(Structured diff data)
▼▼▼

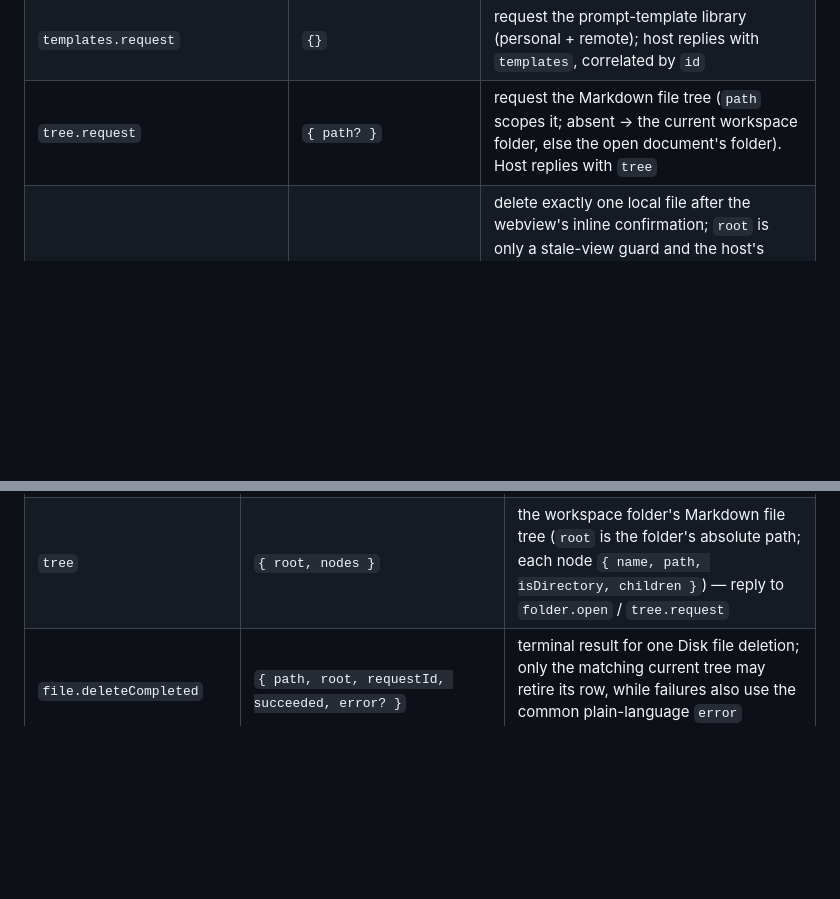
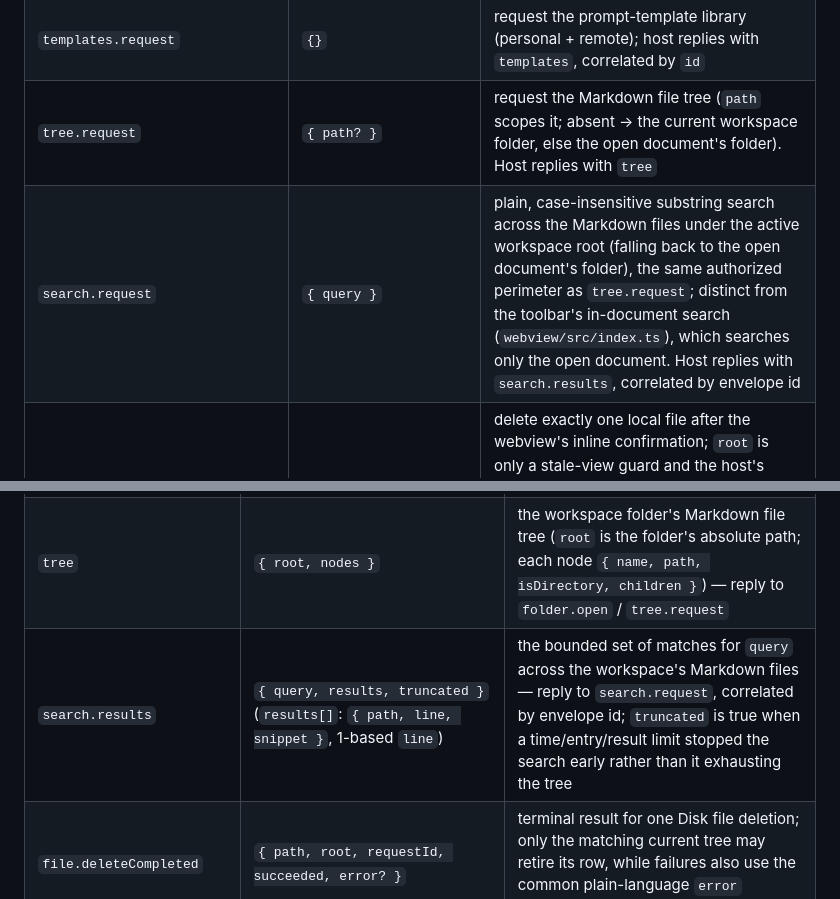
Before and after one commit to ZelAnton/SpecDesk, a Markdown page: docs/design/09-ipc-protocol.md, 2 parts joined by grey strips. Rendered like a GitHub page; blank space fills up the shorter version.

Commit message:
Document the new search.request/search.results wire kinds

```diff
--- a/docs/design/09-ipc-protocol.md
+++ b/docs/design/09-ipc-protocol.md
@@ -56,6 +56,7 @@ directions. C# deserializes `kind` and routes; request/response pairs match on `
 | `document.activity.request` | `{}` | request saved versions, comments, and change history for the selected document; host replies with `document.activity`, correlated by `id` |
 | `templates.request` | `{}` | request the prompt-template library (personal + remote); host replies with `templates`, correlated by `id` |
 | `tree.request` | `{ path? }` | request the Markdown file tree (`path` scopes it; absent → the current workspace folder, else the open document's folder). Host replies with `tree` |
+| `search.request` | `{ query }` | plain, case-insensitive substring search across the Markdown files under the active workspace root (falling back to the open document's folder), the same authorized perimeter as `tree.request`; distinct from the toolbar's in-document search (`webview/src/index.ts`), which searches only the open document. Host replies with `search.results`, correlated by envelope id |
 | `file.delete` | `{ path, root, requestId }` | delete exactly one local file after the webview's inline confirmation; `root` is only a stale-view guard and the host's current Disk root remains authoritative. Native code requires strict canonical containment, rejects reparse traversal and directories, and replies with `file.deleteCompleted` |
 | `folder.open` | `{ path? }` | open a folder as the file-navigator root (`path`), or `null`/absent → the native folder picker. A `tree` event follows |
 | `doc.open` | `{ path?, requestId }` | open a spec for editing (`path`), or `null`/absent → the native open dialog; both panes stay locked until the matching terminal acknowledgement |
@@ -102,6 +103,7 @@ directions. C# deserializes `kind` and routes; request/response pairs match on `
 | `document.activity` | `{ document?, versions, historyState, historyMessage?, comments, commentsState, commentsMessage?, history }` | selected-document activity; versions and distinct change summaries come from bounded repository history, with `notVersioned` distinguished from a load failure, while comments are the newest bounded inline GitHub review comments filtered by the exact selected repository path and distinguish verified-empty, disconnected, and unavailable states |
 | `templates` | `{ personal, remote }` (each an array of `{ id, title, body }`) | the prompt-template library — reply to `templates.request` |
 | `tree` | `{ root, nodes }` | the workspace folder's Markdown file tree (`root` is the folder's absolute path; each node `{ name, path, isDirectory, children }`) — reply to `folder.open` / `tree.request` |
+| `search.results` | `{ query, results, truncated }` (`results[]`: `{ path, line, snippet }`, 1-based `line`) | the bounded set of matches for `query` across the workspace's Markdown files — reply to `search.request`, correlated by envelope id; `truncated` is true when a time/entry/result limit stopped the search early rather than it exhausting the tree |
 | `file.deleteCompleted` | `{ path, root, requestId, succeeded, error? }` | terminal result for one Disk file deletion; only the matching current tree may retire its row, while failures also use the common plain-language `error` channel |
 | `workspace.state` | `{ recent, favorites, repositories }` (`recent`/`favorites`: workspace items; each registered local copy carries `{ ahead, behind, hasUncommitted, stashCount, hasConflicts }`, while each branch also carries `canDelete` (true only for a removable local non-default branch)) | the persisted workspace store — reply to `workspace.request` and re-emitted after every mutation and after opening a file/folder |
 | `workspace.context` | `{ repository, repositoryRoot, branch, branchState, defaultBranch, path }` | authoritative context for the open document. Repository and relative path come from its versioning root (never the independently browsed file-tree root); `branchState` (`named` / `detached` / `unavailable`) keeps a deliberate unnamed checkout distinct from a read failure. Nullable repository fields mean the open file is not in a readable versioned repository |
```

▲▲▲

**Exercise directions:** Reproduce every record above exactly, but leave out the pictures.

**Answer area:**
Before and after one commit to ZelAnton/SpecDesk, a Markdown page: docs/design/09-ipc-protocol.md, 2 parts joined by grey strips. Rendered like a GitHub page; blank space fills up the shorter version.

Commit message:
Document the new search.request/search.results wire kinds

```diff
--- a/docs/design/09-ipc-protocol.md
+++ b/docs/design/09-ipc-protocol.md
@@ -56,6 +56,7 @@ directions. C# deserializes `kind` and routes; request/response pairs match on `
 | `document.activity.request` | `{}` | request saved versions, comments, and change history for the selected document; host replies with `document.activity`, correlated by `id` |
 | `templates.request` | `{}` | request the prompt-template library (personal + remote); host replies with `templates`, correlated by `id` |
 | `tree.request` | `{ path? }` | request the Markdown file tree (`path` scopes it; absent → the current workspace folder, else the open document's folder). Host replies with `tree` |
+| `search.request` | `{ query }` | plain, case-insensitive substring search across the Markdown files under the active workspace root (falling back to the open document's folder), the same authorized perimeter as `tree.request`; distinct from the toolbar's in-document search (`webview/src/index.ts`), which searches only the open document. Host replies with `search.results`, correlated by envelope id |
 | `file.delete` | `{ path, root, requestId }` | delete exactly one local file after the webview's inline confirmation; `root` is only a stale-view guard and the host's current Disk root remains authoritative. Native code requires strict canonical containment, rejects reparse traversal and directories, and replies with `file.deleteCompleted` |
 | `folder.open` | `{ path? }` | open a folder as the file-navigator root (`path`), or `null`/absent → the native folder picker. A `tree` event follows |
 | `doc.open` | `{ path?, requestId }` | open a spec for editing (`path`), or `null`/absent → the native open dialog; both panes stay locked until the matching terminal acknowledgement |
@@ -102,6 +103,7 @@ directions. C# deserializes `kind` and routes; request/response pairs match on `
 | `document.activity` | `{ document?, versions, historyState, historyMessage?, comments, commentsState, commentsMessage?, history }` | selected-document activity; versions and distinct change summaries come from bounded repository history, with `notVersioned` distinguished from a load failure, while comments are the newest bounded inline GitHub review comments filtered by the exact selected repository path and distinguish verified-empty, disconnected, and unavailable states |
 | `templates` | `{ personal, remote }` (each an array of `{ id, title, body }`) | the prompt-template library — reply to `templates.request` |
 | `tree` | `{ root, nodes }` | the workspace folder's Markdown file tree (`root` is the folder's absolute path; each node `{ name, path, isDirectory, children }`) — reply to `folder.open` / `tree.request` |
+| `search.results` | `{ query, results, truncated }` (`results[]`: `{ path, line, snippet }`, 1-based `line`) | the bounded set of matches for `query` across the workspace's Markdown files — reply to `search.request`, correlated by envelope id; `truncated` is true when a time/entry/result limit stopped the search early rather than it exhausting the tree |
 | `file.deleteCompleted` | `{ path, root, requestId, succeeded, error? }` | terminal result for one Disk file deletion; only the matching current tree may retire its row, while failures also use the common plain-language `error` channel |
 | `workspace.state` | `{ recent, favorites, repositories }` (`recent`/`favorites`: workspace items; each registered local copy carries `{ ahead, behind, hasUncommitted, stashCount, hasConflicts }`, while each branch also carries `canDelete` (true only for a removable local non-default branch)) | the persisted workspace store — reply to `workspace.request` and re-emitted after every mutation and after opening a file/folder |
 | `workspace.context` | `{ repository, repositoryRoot, branch, branchState, defaultBranch, path }` | authoritative context for the open document. Repository and relative path come from its versioning root (never the independently browsed file-tree root); `branchState` (`named` / `detached` / `unavailable`) keeps a deliberate unnamed checkout distinct from a read failure. Nullable repository fields mean the open file is not in a readable versioned repository |
```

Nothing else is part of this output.